The Bulls lack depth, but Bobby Portis is a bit of a talented ball hog who could bail out the second unit regularly (Though likely ending up despised by his teammates for his lack of sharing). Those are all minor issues for the Bulls, while it focuses on developing chemistry and its young talent in a season that will unlikely result in a postseason berth. Bovada sets the over/under at 30 wins, and this seems just a tad on the low-side, and mostly due to Markkanen. We like the Bulls to just exceed that mark at about 32 to 35 wins, making this an OVER.
Cleveland Cavs: Over/under 30.5 wins
Despite the outlandish words of Tristan Thompson, that the East still runs through the Cleveland Cavaliers, no one outside of the Kardashian family really seems to believe this. The Cavaliers are rebuilding, and it will be a while before it lands a major talent capable of driving it to the levels of success it experienced under hometown legend LeBron James.
Instead, the Cavs will turn to the likes of Rodney Hood and rookie Collin Sexton for production, while even maybe hoping Kevin Love somehow returns to the form he once showed as a Minnesota Timberwolf. But no one is really betting on that, or the Cavs, to make much noise. Sexton is a talented 1-man, and has been a pick by some for the Rookie of the Year award, but he has an uphill battle because point guards typically take the longest to adjust to the rigors of NBA basketball.
The Cavs do have some depth, but it lacks high-end talent and to expect Jordan Clarkson and Larry Nance Jr. to light the league on fire off the bench is probably also unreasonable. As is the Vegas mark at 30.5 wins. Expect Cleveland to probably be the worst team in the East, particularly if J.R. Smith decides he is now the superstar of this talent-bereft team. We like the UNDER, simply due to the sheer lack of upside on this roster. Even if Sexton breaks out and adjusts rapidly, the best case scenario still involves Love finding form he showed over a half-decade ago, and perhaps Cleveland sports fans now will turn to the Browns as its premier team in a city that has mostly experienced professional sports misery, outside of one trophy brought home by its prodigal son, LeBron James.

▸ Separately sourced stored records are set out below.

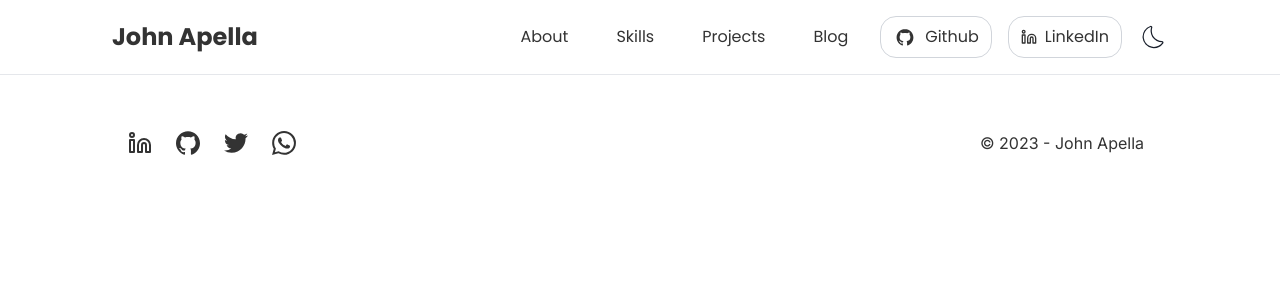
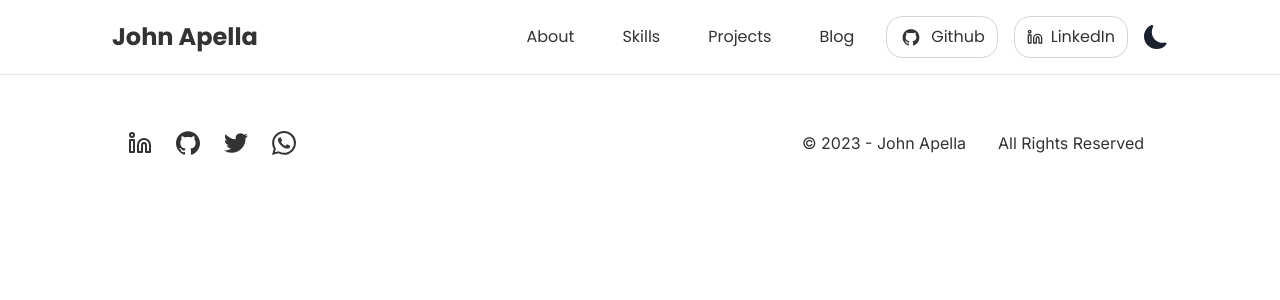
Before and after one commit to apella1/next-portfolio, a Next.js app: page /blog in a window 1280 px wide. Shown: the top 300 px of the page. Built offline with nearby package versions, Linux system fonts and the light colour scheme.

Commit message:
Update footer legal

```diff
--- a/components/Footer.tsx
+++ b/components/Footer.tsx
@@ -36,7 +36,10 @@ const Footer = () => {
           <SiWhatsapp />
         </a>
       </div>
-      <p className="self-center p-2">&copy; {thisYear} - John Apella</p>
+      <div className="flex items-center space-x-4">
+        <p className="self-center p-2">&copy; {thisYear} - John Apella</p>
+        <p className="self-center p-2">All Rights Reserved</p>
+      </div>
     </footer>
   );
 };
--- /dev/null
+++ b/components/ProjectCard.tsx
@@ -0,0 +1,14 @@
+type Project = {
+  title: string;
+};
+
+const ProjectCard = ({ project }: { project: Project }) => {
+  const { title } = project;
+  return (
+    <section>
+      <h2>{title}</h2>
+    </section>
+  );
+};
+
+export default ProjectCard;
--- a/components/ThemeSwitcher.tsx
+++ b/components/ThemeSwitcher.tsx
@@ -1,7 +1,6 @@
 "use client";
 import { useEffect, useState } from "react";
-import { CiDark } from "react-icons/ci";
-import { BsSun } from "react-icons/bs";
+import { BsMoonFill, BsSun } from "react-icons/bs";
 
 const ThemeSwitcher = () => {
   const [isDarkMode, setIsDarkMode] = useState(false);
@@ -33,7 +32,7 @@ const ThemeSwitcher = () => {
       {isDarkMode ? (
         <BsSun className="text-3xl text-[#ffd700]" />
       ) : (
-        <CiDark className="text-3xl text-[#1a202c]" />
+        <BsMoonFill className="text-2xl text-[#1a202c]" />
       )}
     </button>
   );
--- a/components/home/HomeHeader.tsx
+++ b/components/home/HomeHeader.tsx
@@ -1,6 +1,6 @@
 const HomeHeader = () => {
   return (
-    <div className="px-4 sm:px-16 lg:px-28 2xl:px-52 py-8">HomeHeader</div>
+    <div className="px-4 sm:px-16 lg:px-28 2xl:px-52 py-8 h-screen">HomeHeader</div>
   );
 };
 
--- a/components/index.ts
+++ b/components/index.ts
@@ -1,3 +1,4 @@
 export { default as Navbar } from "./Navbar";
 export { default as Footer } from "./Footer";
 export { default as ThemeSwitcher } from "./ThemeSwitcher";
+export { default as ProjectCard } from "./ProjectCard";
```
Also changed, not shown: components/Project.tsx (deleted).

Detroit Pistons: Over/under 38.5 wins
The Detroit Pistons are something of an enigma. It features perhaps one of the best 4/5 combos in the East with Blake Griffin and Andre Drummond. Reggie Jackson can certainly, if anything, pour in buckets. And Stanley Johnson is a three-and-D small forward that many teams would likely covet. But there is not much beyond the starters, and Griffin is still struggling to adjust to life without DeAndre Jordan and Chris Paul flanking him. Luke Kennard is an intriguing year-two prospect, and he should get playing time, but to expect the Pistons to make any dramatic leap from last season’s disappointment is probably asking a bit much of the team.
After all, it has Ish Smith as a backup who often sees more minutes than his starter (Jackson), and the team seems to always, somehow, just lack direction. The 38.5 wins seem reasonable, but it is just as easy to envision a sheer disaster, because Griffin is a bit on the injury prone side, and the team lacks outstanding talents beyond his dubious contributions. We like the UNDER if a bet is made, but this is also a safe PUSH, simply because the Pistons are probably going to fall just shy of the postseason which means about 38 wins. So again, that is an UNDER or not at all, but to see this team go .500 or better would be somewhat shocking.